Antonio is one of thousands of guerrillas who have deserted Colombia’s guerrilla groups in recent years, with more than 2,800 demobilizing in 2010 alone, according to official figures. The government claims that the Revolutionary Armed Forces of Colombia (Fuerzas Armadas Revolucionarias de Colombia – FARC) and the National Liberation Army (Ejercito de Liberacion Nacional – ELN) have declined in membership to a combined total of less than 10,000, down from some 19,000 in 2002, due to increased pressure from the security forces. The guerrillas’ ability to kidnap with impunity has diminished along with their membership, hitting a major source of revenue. As well as kidnapping to exert political pressure, as in the case of Henderson, Colombia’s guerrilla groups derived a large part of their income from kidnapping for ransom.

The film’s opening comes days after Colombian NGO Pais Libre, citing government statistics, revealed that Colombia saw a rise in kidnapping in 2010 for the first time in eight years. The organization reported a 32% jump from the previous year, to 282 cases.

But behind these discouraging figures, one of the developments illustrated by Pais Libre’s report is the increasing number of kidnappings carried out by “common criminals,” or emerging criminal groups (‘bandas criminales’, called ‘BACRIMS’ by the government) as opposed to guerrillas.

In the years 1996 to 2006 the ELN and FARC combined were responsible for more than 50% of all kidnapping cases, according to government figures, while only around 15% of kidnappings were carried out by ordinary criminals. The latest statistics illustrate a dramatic increase in the proportion of kidnappings ascribed to common criminals, who were held responsible for 57% of cases last year compared to the guerrilla groups’ 34%. The rise in kidnapping in 2010, according to Pais Libre’s figures, is driven more by the rise in abductions by these criminals than by any single group.
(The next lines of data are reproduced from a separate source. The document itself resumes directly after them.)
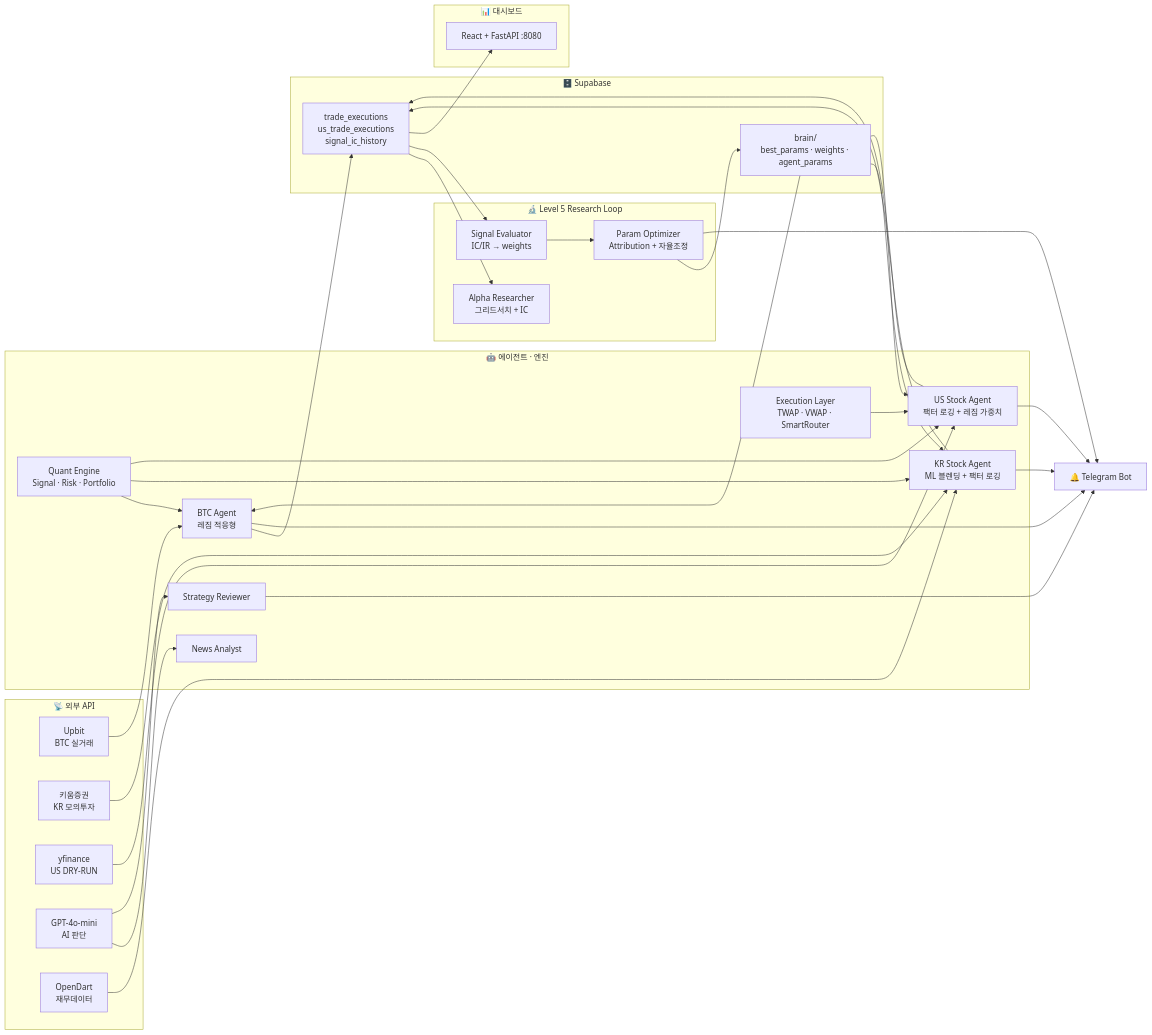
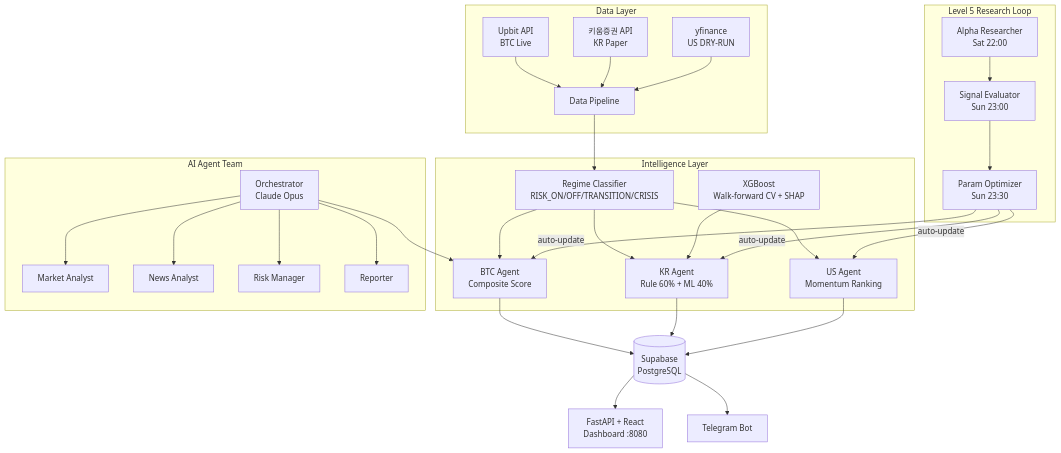
One commit to zln02/openclaw-trading changed the diagram in README.md. Above: the diagram before and after it, drawn with Mermaid. The commit also changed other lines of this file and 46 other files, not shown here.

````diff
--- a/README.md
+++ b/README.md
@@ -46,51 +233,71 @@
 ```mermaid
-flowchart LR
-    subgraph Ext["📡 외부 API"]
-        Upbit["Upbit\nBTC 실거래"]
-        Kiwoom["키움증권\nKR 모의투자"]
-        YF["yfinance\nUS DRY-RUN"]
-        GPT["GPT-4o-mini\nAI 판단"]
-        Dart["OpenDart\n재무데이터"]
-    end
+graph TB
 
-    subgraph Core["🤖 에이전트 · 엔진"]
-        BTC["BTC Agent\n레짐 적응형"]
-        KR["KR Stock Agent\nML 블렌딩 + 팩터 로깅"]
-        US["US Stock Agent\n팩터 로깅 + 레짐 가중치"]
-        News["News Analyst"]
-        Rev["Strategy Reviewer"]
-        Quant["Quant Engine\nSignal · Risk · Portfolio"]
-        Exec["Execution Layer\nTWAP · VWAP · SmartRouter"]
-    end
+subgraph "Data Layer"
 
-    subgraph Research["🔬 Level 5 Research Loop"]
-        Alpha["Alpha Researcher\n그리드서치 + IC"]
-        SigEval["Signal Evaluator\nIC/IR → weights"]
-        ParamOpt["Param Optimizer\nAttribution + 자율조정"]
-    end
+U[Upbit API
+BTC Live] --> K[Data Pipeline]
 
-    subgraph DB["🗄️ Supabase"]
-        Pos["trade_executions\nus_trade_executions\nsignal_ic_history"]
-        Brain["brain/\nbest_params · weights · agent_params"]
-    end
+KW[키움증권 API
+KR Paper] --> K
 
-    subgraph Dash["📊 대시보드"]
-        Web["React + FastAPI :8080"]
-    end
+YF[yfinance
+US DRY-RUN] --> K
 
-    TG["🔔 Telegram Bot"]
+end
 
-    Upbit --> BTC
-    Kiwoom --> KR
-    YF --> US
-    GPT --> News & Rev
-    Dart --> KR
-    Quant --> BTC & KR & US
-    Exec --> US
-    BTC & KR & US --> Pos
-    Pos --> Alpha & SigEval
-    SigEval --> ParamOpt --> Brain
-    Brain --> BTC & KR & US
-    Pos --> Web
-    BTC & KR & US & Rev & ParamOpt --> TG
+subgraph "Intelligence Layer"
+
+K --> RC[Regime Classifier
+RISK_ON/OFF/TRANSITION/CRISIS]
+
+RC --> BTC[BTC Agent
+Composite Score]
+
+RC --> KR[KR Agent
+Rule 60% + ML 40%]
+
+RC --> US[US Agent
+Momentum Ranking]
+
+ML[XGBoost
+Walk-forward CV + SHAP] --> KR
+
+end
+
+subgraph "Level 5 Research Loop"
+
+AR[Alpha Researcher
+Sat 22:00] --> SE[Signal Evaluator
+Sun 23:00]
+
+SE --> PO[Param Optimizer
+Sun 23:30]
+
+PO -->|auto-update| BTC & KR & US
+
+end
+
+subgraph "AI Agent Team"
+
+ORC[Orchestrator
+Claude Opus] --> MA[Market Analyst]
+
+ORC --> NA[News Analyst]
+
+ORC --> RM[Risk Manager]
+
+ORC --> RP[Reporter]
+
+end
+
+BTC & KR & US --> DB[(Supabase
+PostgreSQL)]
+
+DB --> DASH[FastAPI + React
+Dashboard :8080]
+
+DB --> TG[Telegram Bot]
+
+ORC --> BTC
 ```
````
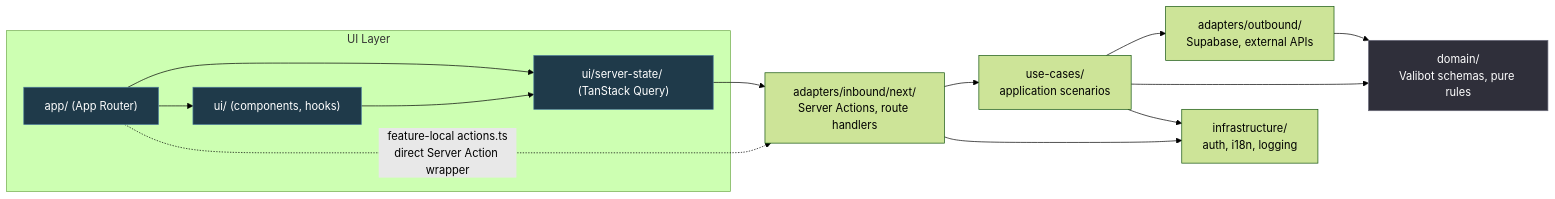
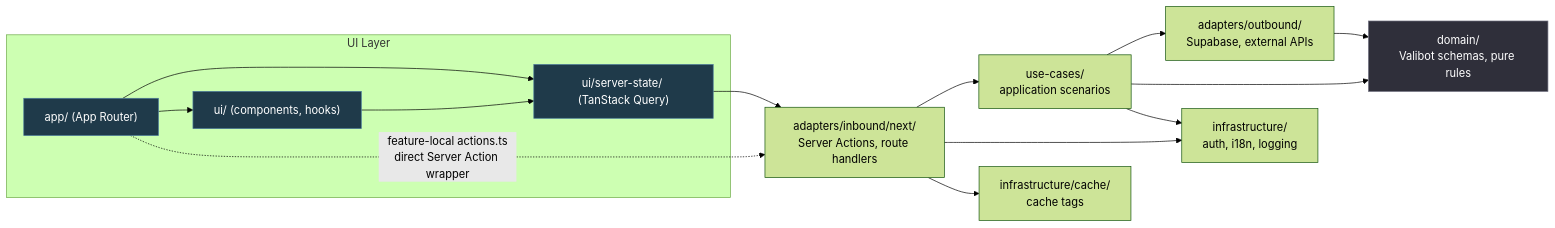
Before and after one commit to clicktronix/fullstack-ai-template: the diagram in docs/ARCHITECTURE/ARCHITECTURE.md, drawn with Mermaid (forest theme). The commit also changed other lines of this file and 358 other files, not shown here.

````diff
--- a/docs/ARCHITECTURE/ARCHITECTURE.md
+++ b/docs/ARCHITECTURE/ARCHITECTURE.md
@@ -28,31 +28,33 @@
 ```mermaid
 flowchart LR
     subgraph UI["UI Layer"]
         App["app/ (App Router)"]
         UIcmp["ui/ (components, hooks)"]
         ServerState["ui/server-state/ (TanStack Query)"]
     end
 
     Inbound["adapters/inbound/next/<br/>Server Actions, route handlers"]
     UseCases["use-cases/<br/>application scenarios"]
     Outbound["adapters/outbound/<br/>Supabase, external APIs"]
     Domain["domain/<br/>Valibot schemas, pure rules"]
     Infra["infrastructure/<br/>auth, i18n, logging"]
+    Cache["infrastructure/cache/<br/>cache tags"]
 
     App --> ServerState
     App --> UIcmp
     UIcmp --> ServerState
     ServerState --> Inbound
     App -.->|feature-local actions.ts<br/>direct Server Action wrapper| Inbound
     Inbound --> UseCases
     UseCases --> Outbound
     UseCases --> Domain
     Outbound --> Domain
     Inbound --> Infra
+    Inbound --> Cache
     UseCases --> Infra
 
     classDef domain fill:#2f2f3a,stroke:#6a6a7a,color:#fff
     classDef ui fill:#1f3a4a,stroke:#4a7a9a,color:#fff
     class Domain domain
     class App,UIcmp,ServerState ui
 ```
````
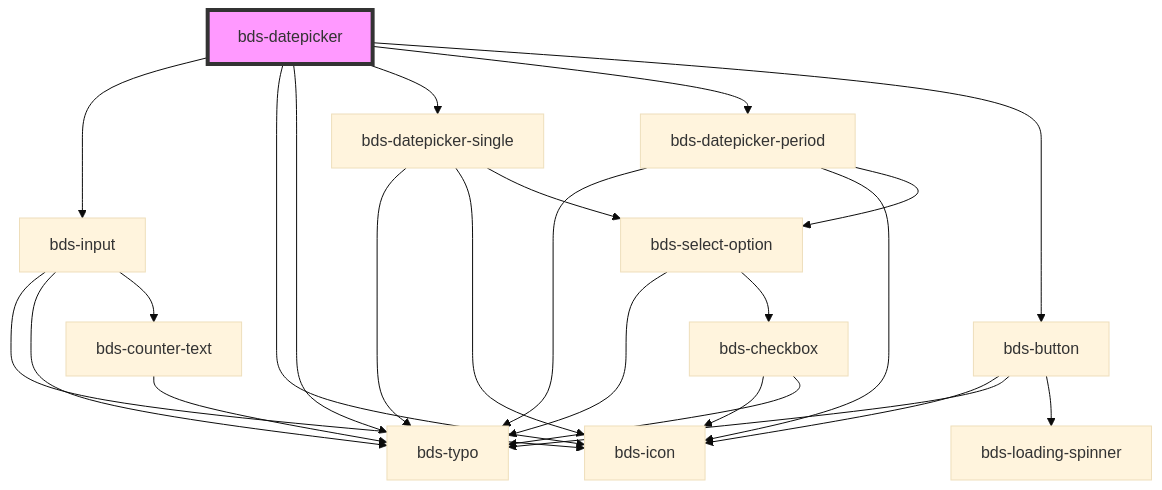
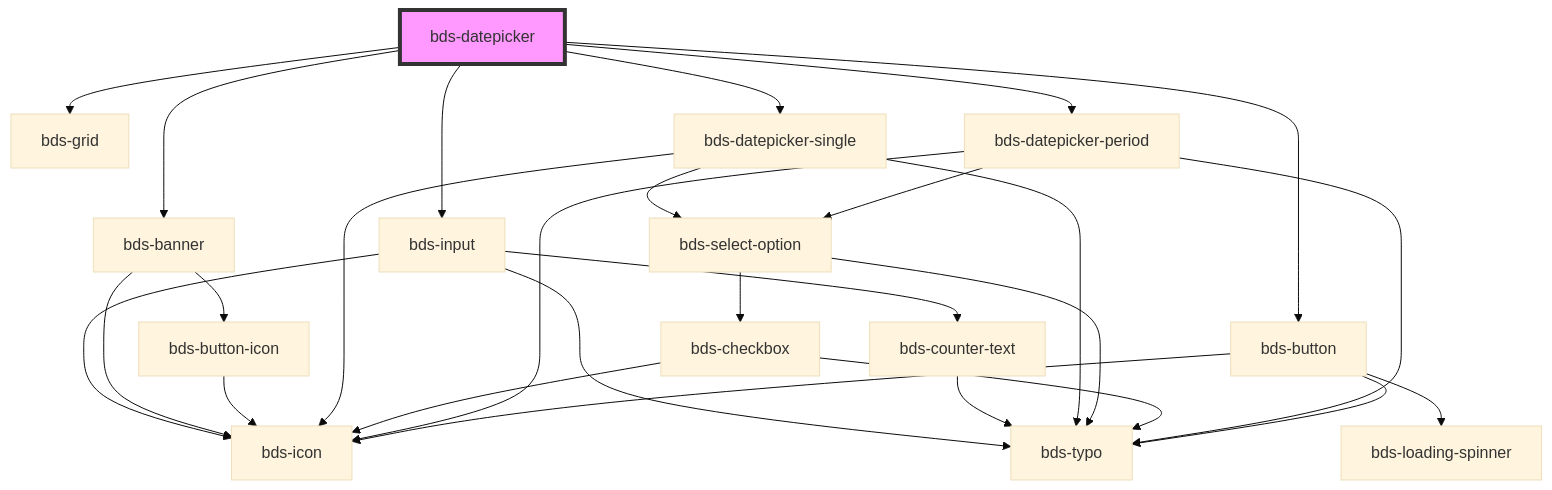
Before and after one commit to takenet/blip-ds: the diagram in src/components/datepicker/readme.md, drawn with Mermaid (base theme). The commit also changed other lines of this file and 7 other files, not shown here.

Commit message:
fix(datepicker): fixed the banner structure inside datepicker

````diff
--- a/src/components/datepicker/readme.md
+++ b/src/components/datepicker/readme.md
@@ -52,27 +53,30 @@
 ```mermaid
 graph TD;
   bds-datepicker --> bds-input
-  bds-datepicker --> bds-icon
-  bds-datepicker --> bds-typo
+  bds-datepicker --> bds-grid
+  bds-datepicker --> bds-banner
   bds-datepicker --> bds-datepicker-single
   bds-datepicker --> bds-datepicker-period
   bds-datepicker --> bds-button
   bds-input --> bds-icon
   bds-input --> bds-typo
   bds-input --> bds-counter-text
   bds-counter-text --> bds-typo
+  bds-banner --> bds-icon
+  bds-banner --> bds-button-icon
+  bds-button-icon --> bds-icon
   bds-datepicker-single --> bds-typo
   bds-datepicker-single --> bds-icon
   bds-datepicker-single --> bds-select-option
   bds-select-option --> bds-typo
   bds-select-option --> bds-checkbox
   bds-checkbox --> bds-icon
   bds-checkbox --> bds-typo
   bds-datepicker-period --> bds-typo
   bds-datepicker-period --> bds-icon
   bds-datepicker-period --> bds-select-option
   bds-button --> bds-icon
   bds-button --> bds-typo
   bds-button --> bds-loading-spinner
   style bds-datepicker fill:#f9f,stroke:#333,stroke-width:4px
 ```
````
This phenomenon could to be attributed to the mis-reporting of kidnappings, with unsolved cases blamed on common criminals rather than on the guerrillas. Also relevant is that these groups sometimes abduct people in order to sell them to guerrillas, but overall it is an indication of the decline of the reach and power of guerrilla organizations.

Harried by the armed forces and pushed into more remote regions by the government security drive over the last decade, both the FARC and the ELN have seen a decline in their capacity to hold hostages for a long period. Government attacks have pushed the guerrillas into increasingly remote areas and forced them to keep on the move. The rebels used to be able to seize and hold hostages with impunity, but in the last decade tightened security in urban areas has made it harder to seize wealthy captives, while government air raids have made large, permanent camps more risky to maintain and have disrupted rebel communications and supply lines. Colombia’s biggest guerrilla group, the FARC, have seen their leadership depleted, with three members of the seven-man Secretariat killed since 2008, two by government forces and one by a bounty-seeking guerrilla deserter.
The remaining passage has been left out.